It can be difficult for restaurants to comply with the ongoing changes in state and federal employee pay regulations.
The most common issues are around excessive side work, unpaid overtime, unpaid wages, missed meals, missed breaks, and nonpayment for mandatory job-related training, which is required under the Fair Labor Standards Act (“FLSA”).
Tipping has been customary in America’s restaurants for years. Servers were able to increase their income, customers used it to reward good service, and restaurant management was able to keep down labor costs.
However, many restaurants had difficulty achieving compliance with tipping laws because of their complexity, state-to-state variation, and inconsistency of enforcement.
As class-action wage and hour suits have become more profitable and less labor intensive than discrimination lawsuits, large restaurant chains are facing litigation brought by employees who allege that they are underpaid per federal regulations. The suits involve thousands of workers at restaurants nationwide who receive a tip credit wage while performing side work such as washing dishes, cleaning and setting tables, making coffee, and sweeping floors.
The FLSA makes it illegal for employers to pay servers and bartenders below minimum wage on the basis that they are tipped employees, while also having them perform excessive side work that does not produce tips.
Federal regulations provide that servers and bartenders may spend up to 20%of their time doing non-tipped side work, but must be paid at the federal minimum wage rate after that. If the work takes longer, it is supposed to be treated as a separate job at full minimum wage, to prevent abuse (i.e. hiring employees for less than minimum wage, even though they are performing minimum wage work). If an employee is primarily a server and is needed to provide non-server duties, they should clock out and back in as a non-server for those tasks.
And the law is not the same in every state. Many states have tipped minimum wages that exceed the federal tipped minimum wage and differing non-tipped side work rules.
Minimum wage overtime lawsuits are also a risk for restaurant operators if regulations are not followed. The FLSA requires employers to pay for all hours worked as well as for overtime hours. Failure to do so is a violation of the minimum wage and overtime provisions of the FLSA.
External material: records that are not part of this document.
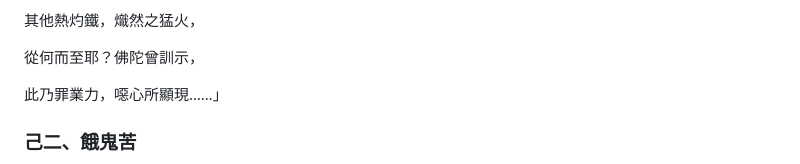
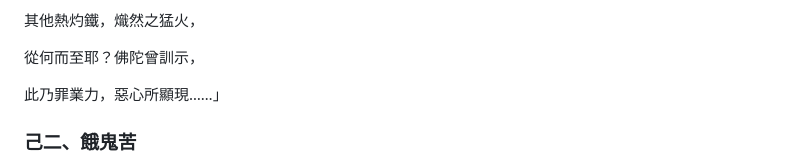
Before and after one commit to gcdrcommunity/dharma-masters-library, a Markdown page: content/jewel-ornament-of-liberation/005-第五章-輪迴之苦痛.md, the part around the change. GitHub-like rendering.

```diff
--- a/content/jewel-ornament-of-liberation/005-第五章-輪迴之苦痛.md
+++ b/content/jewel-ornament-of-liberation/005-第五章-輪迴之苦痛.md
@@ -69,7 +69,7 @@
 
 從何而至耶？佛陀曾訓示，
 
-此乃罪業力，噁心所顯現……」
+此乃罪業力，惡心所顯現……」
 
 ### 己二、餓鬼苦
 
```
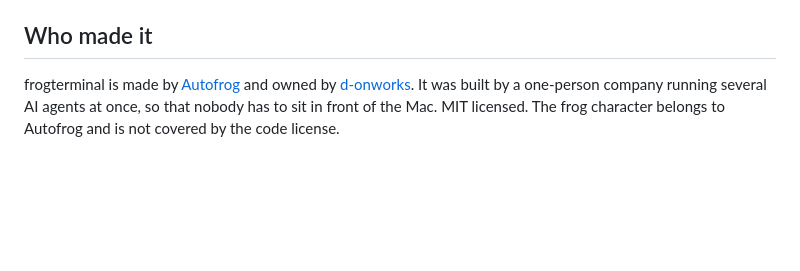
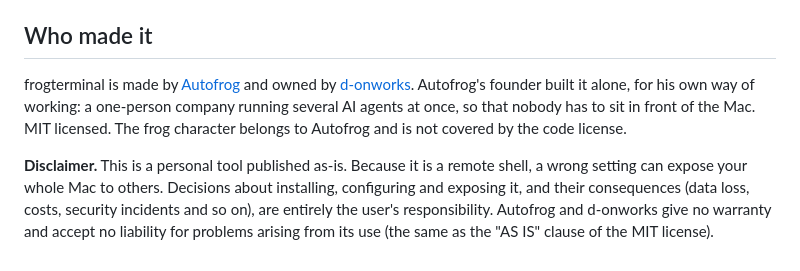
Before and after one commit to GonyLand/frogterminal, a Markdown page: README.en.md, the part around the change. Rendered like a GitHub page; blank space fills up the shorter version.

```diff
--- a/README.en.md
+++ b/README.en.md
@@ -170,4 +170,6 @@ python3 docs/demo/build_demo.py                 # web/index.html → docs/demo/i
 
 ## Who made it
 
-frogterminal is made by [Autofrog](https://autofrog.kr) and owned by [d-onworks](https://github.com/d-onworks). It was built by a one-person company running several AI agents at once, so that nobody has to sit in front of the Mac. MIT licensed. The frog character belongs to Autofrog and is not covered by the code license.
+frogterminal is made by [Autofrog](https://autofrog.kr) and owned by [d-onworks](https://github.com/d-onworks). Autofrog's founder built it alone, for his own way of working: a one-person company running several AI agents at once, so that nobody has to sit in front of the Mac. MIT licensed. The frog character belongs to Autofrog and is not covered by the code license.
+
+**Disclaimer.** This is a personal tool published as-is. Because it is a remote shell, a wrong setting can expose your whole Mac to others. Decisions about installing, configuring and exposing it, and their consequences (data loss, costs, security incidents and so on), are entirely the user's responsibility. Autofrog and d-onworks give no warranty and accept no liability for problems arising from its use (the same as the "AS IS" clause of the MIT license).
```
Also changed, not shown: README.md (+3 -1 lines).
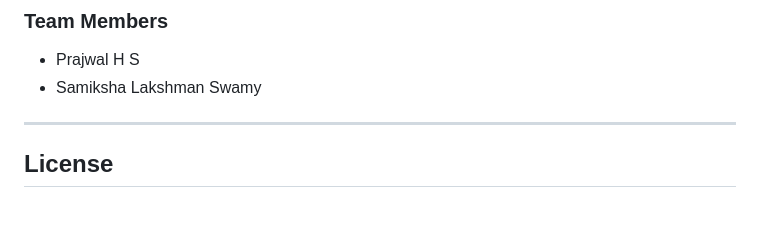
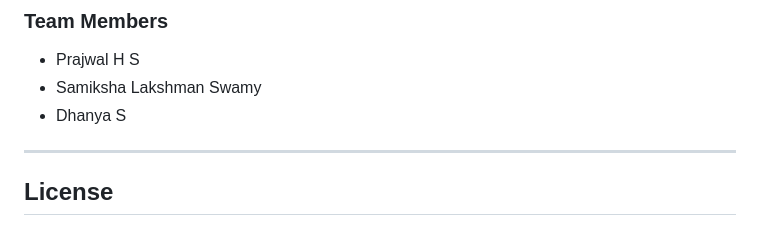
Before and after one commit to SamikshaLakshman/NeuroScan, a Markdown page: README.md, the part around the change. Drawn GitHub-style.

```diff
--- a/README.md
+++ b/README.md
@@ -242,6 +242,7 @@ It is not intended to replace professional medical diagnosis, treatment, or clin
 
 - Prajwal H S
 - Samiksha Lakshman Swamy
+- Dhanya S
 
 ---
 
```
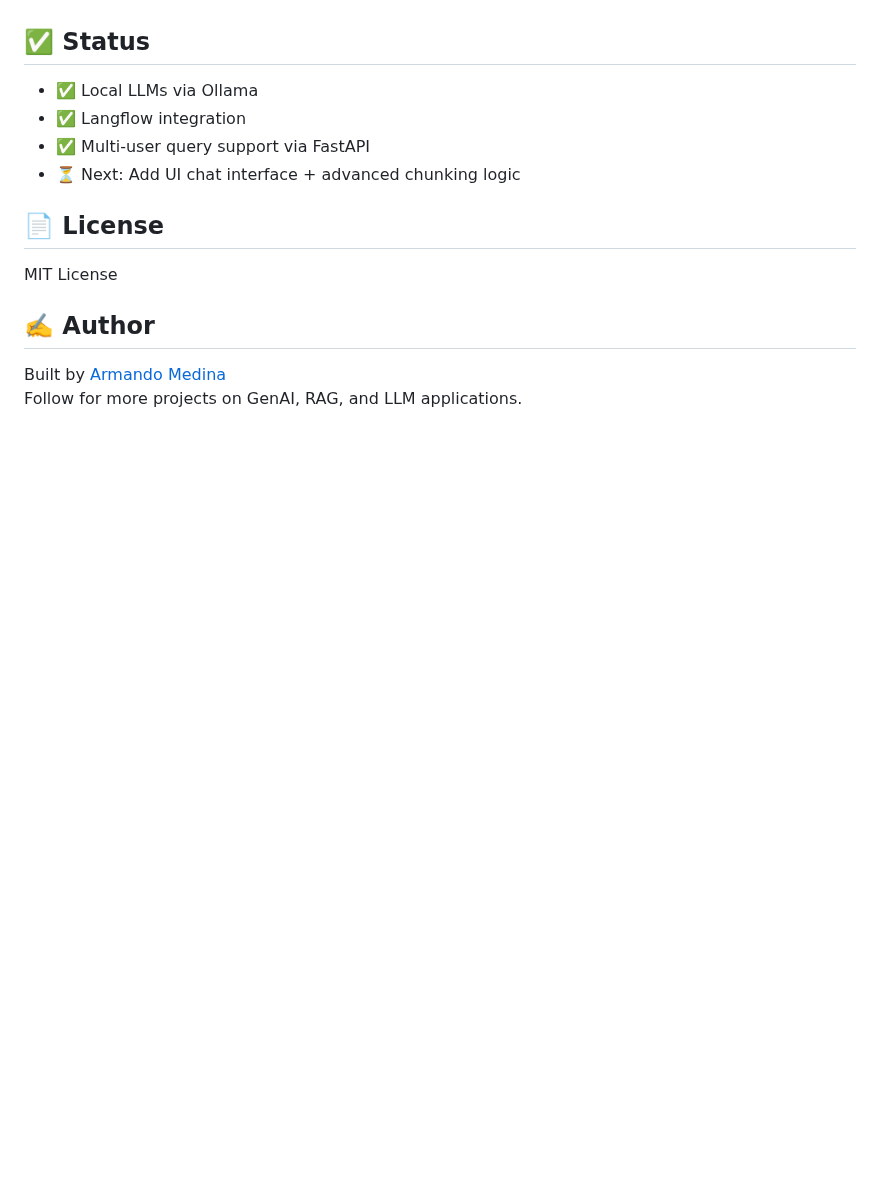
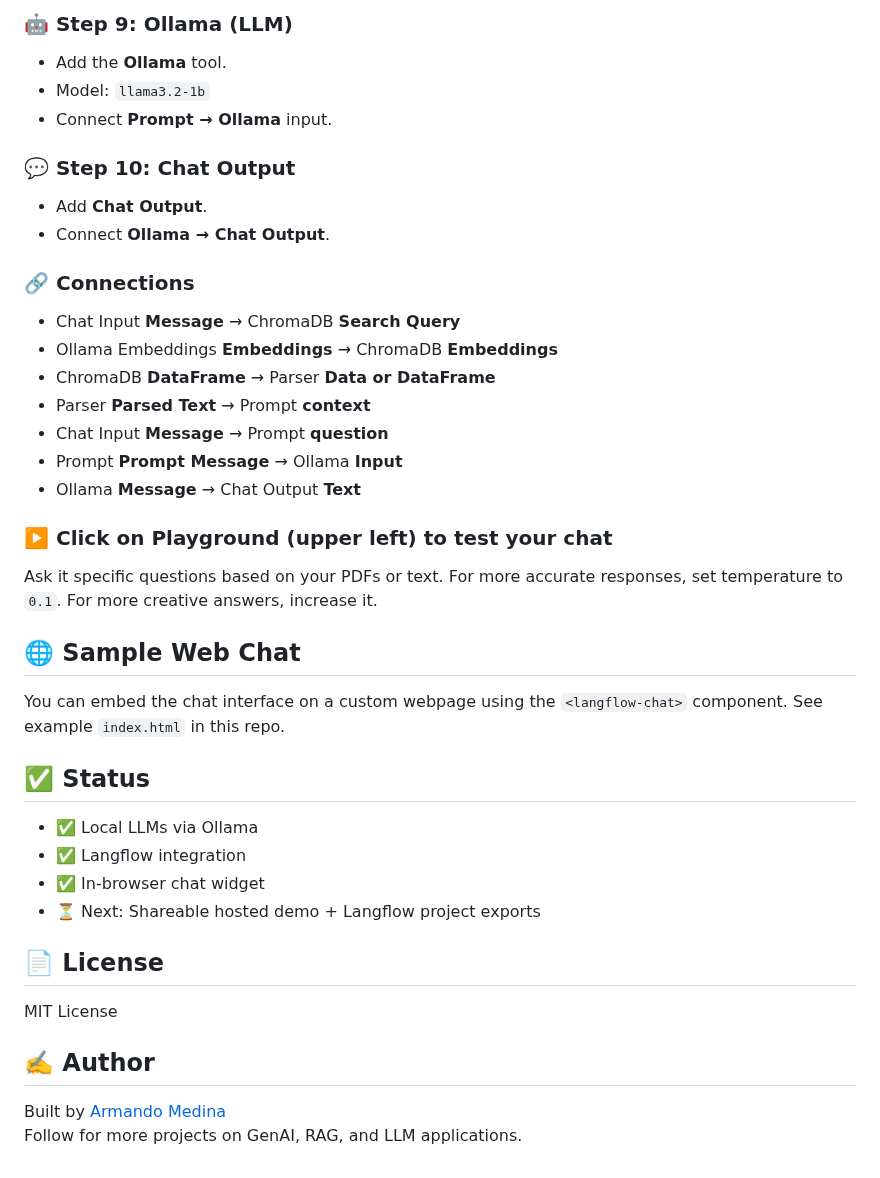
Before and after one commit to MadMando/rag-llm-app, a Markdown page: README.md, the part around one of its changes. Rendered like a GitHub page; blank space fills up the shorter version.

```diff
--- a/README.md
+++ b/README.md
@@ -113,9 +147,33 @@ Langflow will use them during your flow execution with ChromaDB.
+### 🤖 Step 9: Ollama (LLM)
+- Add the **Ollama** tool.
+- Model: `llama3.2-1b`
+- Connect **Prompt → Ollama** input.
+
+### 💬 Step 10: Chat Output
+- Add **Chat Output**.
+- Connect **Ollama → Chat Output**.
+
+### 🔗 Connections
+- Chat Input **Message** → ChromaDB **Search Query**
+- Ollama Embeddings **Embeddings** → ChromaDB **Embeddings**
+- ChromaDB **DataFrame** → Parser **Data or DataFrame**
+- Parser **Parsed Text** → Prompt **context**
+- Chat Input **Message** → Prompt **question**
+- Prompt **Prompt Message** → Ollama **Input**
+- Ollama **Message** → Chat Output **Text**
+
+### ▶️ Click on Playground (upper left) to test your chat
+Ask it specific questions based on your PDFs or text. For more accurate responses, set temperature to `0.1`. For more creative answers, increase it.
+
+## 🌐 Sample Web Chat
+You can embed the chat interface on a custom webpage using the `<langflow-chat>` component. See example `index.html` in this repo.
+
 ## ✅ Status
 
 - ✅ Local LLMs via Ollama
 - ✅ Langflow integration
-- ✅ Multi-user query support via FastAPI
-- ⏳ Next: Add UI chat interface + advanced chunking logic
+- ✅ In-browser chat widget
+- ⏳ Next: Shareable hosted demo + Langflow project exports
 
 ## 📄 License
 
```
Also changed, not shown: other parts of README.md (+51 -17 lines).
Most restaurant operators don’t purposefully violate tipping rules. As mentioned above, the rules are complex. Compliance can be difficult. Continuously reviewing tipping practices, regulations, job responsibilities and payment practices will greatly assist restaurant operators to reduce risk.